Would you repeat the entries below exactly and omit the pictures?

(Extracted data entries)
- - -

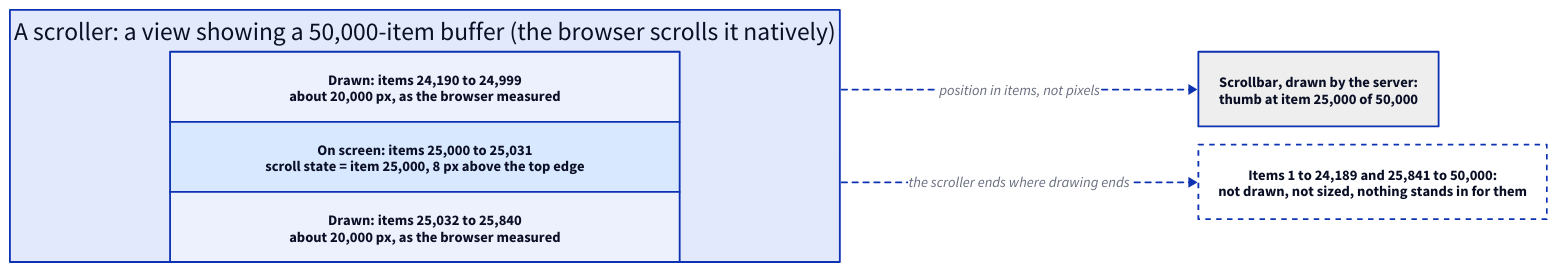
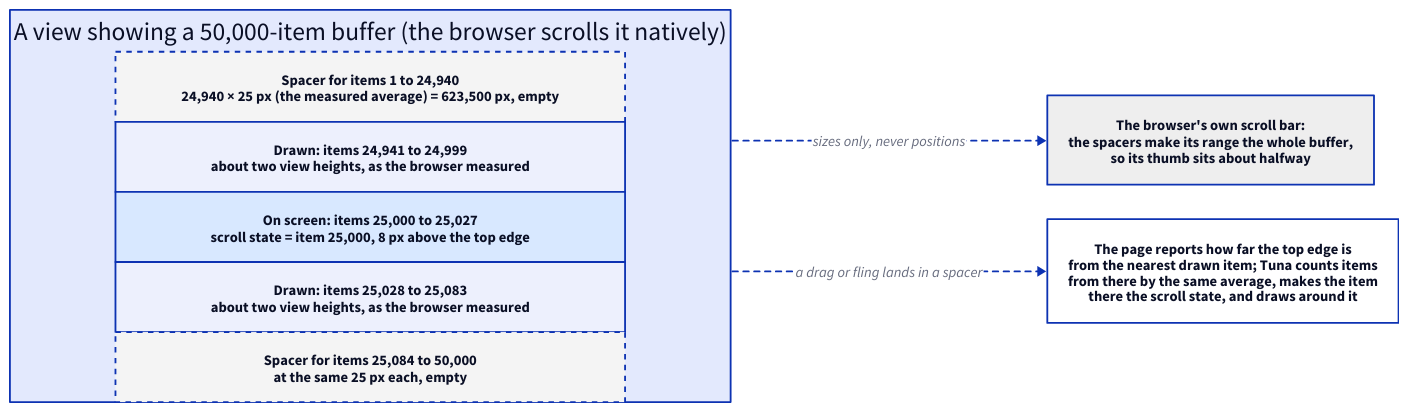
One commit to jaybonthius/tuna changed the diagram in docs/diagrams/scroller-items.d2. Above: the diagram before and after it, drawn with D2. The commit also changed 8 other files, not shown here.

Commit message:
scrolling: records for the native scroll bar (ADR 15, overview)

```diff
--- a/docs/diagrams/scroller-items.d2
+++ b/docs/diagrams/scroller-items.d2
@@ -1,33 +1,43 @@
-# What does a scroller hold? (planned)
+# What does a scroller hold? (built: native scroll bar, 2026-10-21)
 vars: {
   d2-config: {
     layout-engine: elk
     theme-id: 0
   }
 }
 direction: right
 
-scroller: "A scroller: a view showing a 50,000-item buffer (the browser scrolls it natively)" {
+scroller: "A view showing a 50,000-item buffer (the browser scrolls it natively)" {
   grid-columns: 1
   grid-gap: 0
-  above: "Drawn: items 24,190 to 24,999\nabout 20,000 px, as the browser measured" {width: 560}
-  visible: "On screen: items 25,000 to 25,031\nscroll state = item 25,000, 8 px above the top edge" {
+  spacer_above: "Spacer for items 1 to 24,940\n24,940 × 25 px (the measured average) = 623,500 px, empty" {
+    style.stroke-dash: 3
+    style.fill: "#f4f4f4"
+    width: 560
+  }
+  above: "Drawn: items 24,941 to 24,999\nabout two view heights, as the browser measured" {width: 560}
+  visible: "On screen: items 25,000 to 25,027\nscroll state = item 25,000, 8 px above the top edge" {
     style.fill: "#d8e8ff"
     style.bold: true
     width: 560
   }
-  below: "Drawn: items 25,032 to 25,840\nabout 20,000 px, as the browser measured" {width: 560}
+  below: "Drawn: items 25,028 to 25,083\nabout two view heights, as the browser measured" {width: 560}
+  spacer_below: "Spacer for items 25,084 to 50,000\nat the same 25 px each, empty" {
+    style.stroke-dash: 3
+    style.fill: "#f4f4f4"
+    width: 560
+  }
 }
 
-bar: "Scrollbar, drawn by the server:\nthumb at item 25,000 of 50,000" {
+bar: "The browser's own scroll bar:\nthe spacers make its range the whole buffer,\nso its thumb sits about halfway" {
   shape: rectangle
   style.fill: "#eeeeee"
 }
 
-nothing: "Items 1 to 24,189 and 25,841 to 50,000:\nnot drawn, not sized, nothing stands in for them" {
-  style.stroke-dash: 3
+jump: "The page reports how far the top edge is\nfrom the nearest drawn item; Tuna counts items\nfrom there by the same average, makes the item\nthere the scroll state, and draws around it" {
+  shape: rectangle
   style.fill: "#ffffff"
 }
 
-scroller -> bar: "position in items, not pixels" {style.stroke-dash: 3}
-scroller -> nothing: "the scroller ends where drawing ends" {style.stroke-dash: 3}
+scroller -> bar: "sizes only, never positions" {style.stroke-dash: 3}
+scroller -> jump: "a drag or fling lands in a spacer" {style.stroke-dash: 3}
```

- - -

RESULT BELOW ->
One commit to jaybonthius/tuna changed the diagram in docs/diagrams/scroller-items.d2. Above: the diagram before and after it, drawn with D2. The commit also changed 8 other files, not shown here.

Commit message:
scrolling: records for the native scroll bar (ADR 15, overview)

```diff
--- a/docs/diagrams/scroller-items.d2
+++ b/docs/diagrams/scroller-items.d2
@@ -1,33 +1,43 @@
-# What does a scroller hold? (planned)
+# What does a scroller hold? (built: native scroll bar, 2026-10-21)
 vars: {
   d2-config: {
     layout-engine: elk
     theme-id: 0
   }
 }
 direction: right
 
-scroller: "A scroller: a view showing a 50,000-item buffer (the browser scrolls it natively)" {
+scroller: "A view showing a 50,000-item buffer (the browser scrolls it natively)" {
   grid-columns: 1
   grid-gap: 0
-  above: "Drawn: items 24,190 to 24,999\nabout 20,000 px, as the browser measured" {width: 560}
-  visible: "On screen: items 25,000 to 25,031\nscroll state = item 25,000, 8 px above the top edge" {
+  spacer_above: "Spacer for items 1 to 24,940\n24,940 × 25 px (the measured average) = 623,500 px, empty" {
+    style.stroke-dash: 3
+    style.fill: "#f4f4f4"
+    width: 560
+  }
+  above: "Drawn: items 24,941 to 24,999\nabout two view heights, as the browser measured" {width: 560}
+  visible: "On screen: items 25,000 to 25,027\nscroll state = item 25,000, 8 px above the top edge" {
     style.fill: "#d8e8ff"
     style.bold: true
     width: 560
   }
-  below: "Drawn: items 25,032 to 25,840\nabout 20,000 px, as the browser measured" {width: 560}
+  below: "Drawn: items 25,028 to 25,083\nabout two view heights, as the browser measured" {width: 560}
+  spacer_below: "Spacer for items 25,084 to 50,000\nat the same 25 px each, empty" {
+    style.stroke-dash: 3
+    style.fill: "#f4f4f4"
+    width: 560
+  }
 }
 
-bar: "Scrollbar, drawn by the server:\nthumb at item 25,000 of 50,000" {
+bar: "The browser's own scroll bar:\nthe spacers make its range the whole buffer,\nso its thumb sits about halfway" {
   shape: rectangle
   style.fill: "#eeeeee"
 }
 
-nothing: "Items 1 to 24,189 and 25,841 to 50,000:\nnot drawn, not sized, nothing stands in for them" {
-  style.stroke-dash: 3
+jump: "The page reports how far the top edge is\nfrom the nearest drawn item; Tuna counts items\nfrom there by the same average, makes the item\nthere the scroll state, and draws around it" {
+  shape: rectangle
   style.fill: "#ffffff"
 }
 
-scroller -> bar: "position in items, not pixels" {style.stroke-dash: 3}
-scroller -> nothing: "the scroller ends where drawing ends" {style.stroke-dash: 3}
+scroller -> bar: "sizes only, never positions" {style.stroke-dash: 3}
+scroller -> jump: "a drag or fling lands in a spacer" {style.stroke-dash: 3}
```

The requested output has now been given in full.